http://www.wikihow.com/Block-Your-IP-Address and so it is valuable that it is made clear that the simple act of placing a message and/or photo on the worldwide web could be used by potential employers and others to get a profile that may not be flattering and those who have ulterior motives may also be lurking.
The bottom line is make sure that all sites that are used and all messages are sent with caution and if you are using the Internet for searches.
Videos that explains the concept

Student/Parent education sites
http://www.commonsensemedia.org/videos/digital-footprint
http://www.educatorstechnology.com/2013/04/a-great-guide-on-teaching-students.html

Places where you can check some of your leavings
Don’t be surprised.
https://pipl.com/
http://www.zabasearch.com/
http://www.123people.com/

A lesson on digital footprints
Very complete
https://sites.google.com/site/digcitizenshipadventures/managing-your-digital-footprint

Statistics on digital footprints
Very important to show how few people actually check.
http://www.pewinternet.org/2007/12/16/digital-footprints/

A large link site
http://cybraryman.com/digitalfootprints.html

Where to Find Teaching Jobs
by National Hall of Fame teacher Alan Haskvitz
http://reacheverychild.com/about-the-author

Finding a job isn’t easy. It took me two years of being a substitute until something came along and even that proved to be a deadend. Even when I was teaching I was constantly applying for jobs that I felt were more to my strengths. I taught in ten school districts before finding one with good administration and support. I went from Newfoundland to Ontario, Canada, to several districts in Southern California before I found a school where I felt at home. And even there I had to endure some of the worst administration imaginable. So never give up if you think you are in the right position.

If I would have had this list of resources when I started out I could have shortened my job hunting experience a great deal, but nothing really prepares you for a new job outside of asking others about the school and doing your homework.

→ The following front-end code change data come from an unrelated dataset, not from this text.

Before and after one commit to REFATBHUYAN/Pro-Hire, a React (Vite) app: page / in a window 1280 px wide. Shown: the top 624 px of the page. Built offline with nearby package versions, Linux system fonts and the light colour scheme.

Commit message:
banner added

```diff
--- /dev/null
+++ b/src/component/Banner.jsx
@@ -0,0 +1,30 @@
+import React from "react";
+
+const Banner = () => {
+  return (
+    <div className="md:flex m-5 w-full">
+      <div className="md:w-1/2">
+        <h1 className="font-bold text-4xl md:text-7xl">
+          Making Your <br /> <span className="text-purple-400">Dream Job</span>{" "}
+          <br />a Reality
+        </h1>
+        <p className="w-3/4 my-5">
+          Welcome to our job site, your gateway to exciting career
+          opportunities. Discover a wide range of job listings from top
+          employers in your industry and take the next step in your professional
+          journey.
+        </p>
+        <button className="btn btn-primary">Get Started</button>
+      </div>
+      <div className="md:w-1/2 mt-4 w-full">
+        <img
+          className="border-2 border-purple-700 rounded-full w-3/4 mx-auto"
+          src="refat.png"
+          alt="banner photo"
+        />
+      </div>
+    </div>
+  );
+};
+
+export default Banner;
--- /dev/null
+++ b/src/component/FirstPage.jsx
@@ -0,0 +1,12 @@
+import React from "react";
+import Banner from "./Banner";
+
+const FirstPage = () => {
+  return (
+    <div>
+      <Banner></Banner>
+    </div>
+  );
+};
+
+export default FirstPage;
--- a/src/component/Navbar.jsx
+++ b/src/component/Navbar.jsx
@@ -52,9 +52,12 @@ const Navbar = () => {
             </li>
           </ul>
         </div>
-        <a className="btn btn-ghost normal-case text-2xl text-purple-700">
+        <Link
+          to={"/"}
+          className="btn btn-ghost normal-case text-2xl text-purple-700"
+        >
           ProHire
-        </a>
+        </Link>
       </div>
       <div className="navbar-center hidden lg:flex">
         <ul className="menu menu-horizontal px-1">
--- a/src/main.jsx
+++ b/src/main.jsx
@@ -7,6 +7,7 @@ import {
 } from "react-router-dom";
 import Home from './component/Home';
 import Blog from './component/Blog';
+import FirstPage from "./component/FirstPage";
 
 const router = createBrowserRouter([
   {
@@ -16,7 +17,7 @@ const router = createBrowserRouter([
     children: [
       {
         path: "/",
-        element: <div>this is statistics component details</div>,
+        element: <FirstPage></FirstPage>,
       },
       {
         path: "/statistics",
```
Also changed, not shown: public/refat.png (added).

Timing is very important. Most districts have hired by the start of the new year, but some find themselves in a great need for help due to staffing shortages, teachers moving away, or transfers. Don’t give up because the school year has started. I have also listed overseas teaching sites that might be of interest to those willing to travel and work under different conditions.

Be cautioned to look before you leap. There is no free lunch. For example, if you are teaching overseas and the job you get is not as planned you may not have recourse.

Due to the nature of job listing and the uneven quality and quantity of positions it is essential that you go through the process slowly and don’t deal with those that charge a fee unless you feel it is worth it. Some sites may ask you to register first and that information may be used by others so I suggest you have a separate email account for job searches in case spam comes a calling. Above all, your first choice should be to use the career center at the university where you completed your educational training program. This service is sometimes available online.

Jobs by state
A massive collection of links to every state
http://www.uky.edu/Education/TEP/usajobs.html

Government Link site
http://exchanges.state.go87ol0%5B=v/education/engteaching/eal-jobs.htm

Job listing by state and subject
http://www.teachers-teachers.com/teacher-membership.cfm

Jobs by subject, area, and more
http://www.edjoin.org/advancedSearch.aspx

More jobs listed by grade, subject
http://www.teachingjobs.com/

This site also offers you an opportunity to upload your resume’. Check details closely or you can just do a job search.
http://www.educationamerica.net/

You can sign-up for job alerts and more
http://www.schoolspring.com/

Education Week listings
http://www.agentk-12.org/

Teaching overseas jobs

From US Government
Information and contact data.
http://www.state.gov/m/dghr/flo/c21946.htm

Information on teaching overseas
http://www.gooverseas.com/teaching-jobs-abroad

Australia
http://www.teachers.on.net/

Great Britain
http://www.tes.co.uk/
http://www.uteachrecruitment.com/

Next Page »